The lyrics are as follows: “In the ebb and flow of living as we wander through the years, We’re told to listen to a voice We can’t hear with our ears. They say to live by something That you can’t see with your eyes Is there really any purpose to this foolish exercise? Could it be you make your presence known so often by your absence? Could it be that questions tell us more than answers ever do?” Could it be that you would really rather die than live without us? Could it be the only answer that means anything is You?” In our words and in our silence, In your pride and in our shame, To the genius and the scholar, To the foolish and insane, To the ones who care to seek You, To the ones who never will, You are the only answer even still. It’s a question you can’t answer, An answer you cannot express, That the gentle Man of Sorrow, Is the source of happiness, You’ll never solve the mystery, Of this magnetic man, For you must believe to understand.”
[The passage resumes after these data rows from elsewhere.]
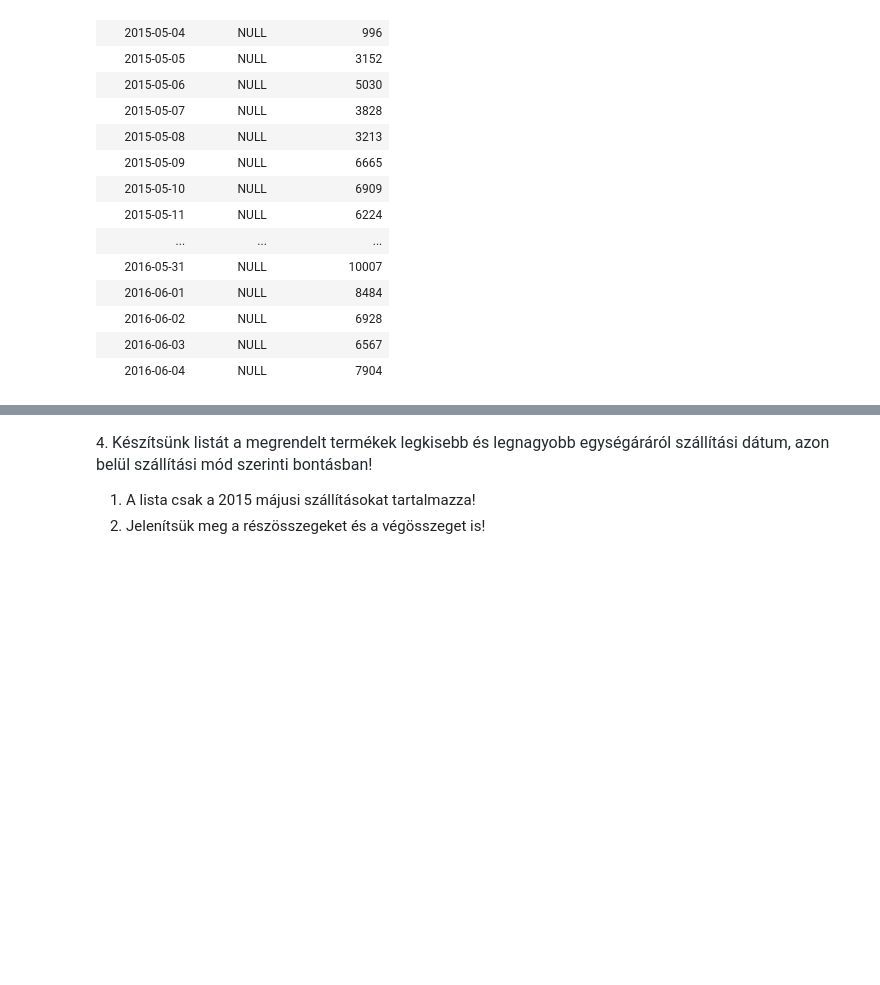
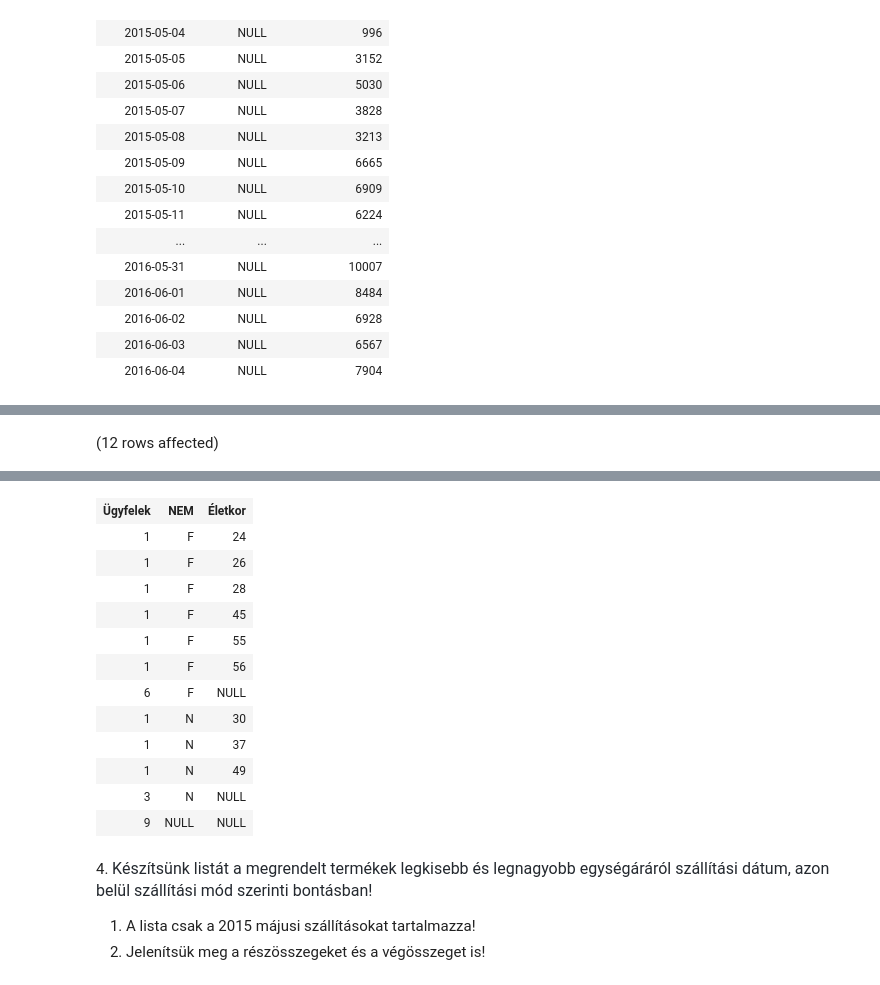
Before and after one commit to JanosZkcs/Adatbazisok_egyetem, a Jupyter notebook: gyakorlat05_feladatok.ipynb, the cells around one changed output, grey strips where cells are left out. Drawn from its saved outputs; the diff is of its cells as text; code cells hidden in the pictures; blank space fills up the shorter version.

```diff
--- a/gyakorlat05_feladatok.ipynb
+++ b/gyakorlat05_feladatok.ipynb
@@ -61,3 +61,12 @@ Total execution time: 00:00:00.205
 2. A lista tartalmazza a részösszegeket és a végösszeget is!
 
 ![](https://moodle.uni-corvinus.hu/theme/image.php/adaptable/atto_h5p/1709548862/icon)
+# %%
+SELECT  COUNT(u.[LOGIN]) AS 'Ügyfelek',
+        u.NEM,
+        CAST(YEAR(GETDATE()) AS int) - CAST(u.SZULEV AS int) AS 'Életkor'
+FROM Rendeles r RIGHT JOIN Ugyfel u ON r.[LOGIN] = u.[LOGIN]
+WHERE r.[LOGIN] IS NULL
+GROUP BY ROLLUP(u.NEM,CAST(YEAR(GETDATE()) AS int) - CAST(u.SZULEV AS int))
+# %% [output]
+(12 rows affected)
@@ -64,3 +74,16 @@ Total execution time: 00:00:00.205
+| Ügyfelek | NEM | Életkor |
+| 1 | F | 24 |
+| 1 | F | 26 |
+| 1 | F | 28 |
+| 1 | F | 45 |
+| 1 | F | 55 |
+| 1 | F | 56 |
+| 6 | F | NULL |
+| 1 | N | 30 |
+| 1 | N | 37 |
+| 1 | N | 49 |
+| 3 | N | NULL |
+| 9 | NULL | NULL |
 # %% [markdown]
 4. <span style="color: rgb(36, 41, 47); font-family: -apple-system, BlinkMacSystemFont, &quot;Segoe UI&quot;, Helvetica, Arial, sans-serif, &quot;Apple Color Emoji&quot;, &quot;Segoe UI Emoji&quot;; font-size: 16px;">Készítsünk listát a megrendelt termékek legkisebb és legnagyobb egységáráról szállítási dátum, azon belül szállítási mód szerinti bontásban!</span>
 
```
Also changed, not shown: parts of 1 cell of this notebook.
Friends, family and all who weep for the children, the teachers, and even the Adam Lanza’s of this world, Jesus, the Man of Sorrows alone knows our pain. Some day, He will make it all right. Thy Kingdom come, Thy will be done on earth as it is in heaven. God, give us the grace to address the evil in our own hearts, and, as a response to the Gospel, not engage in a personal moral reformation, but to turn to You, the only one who can give new hearts. Amen.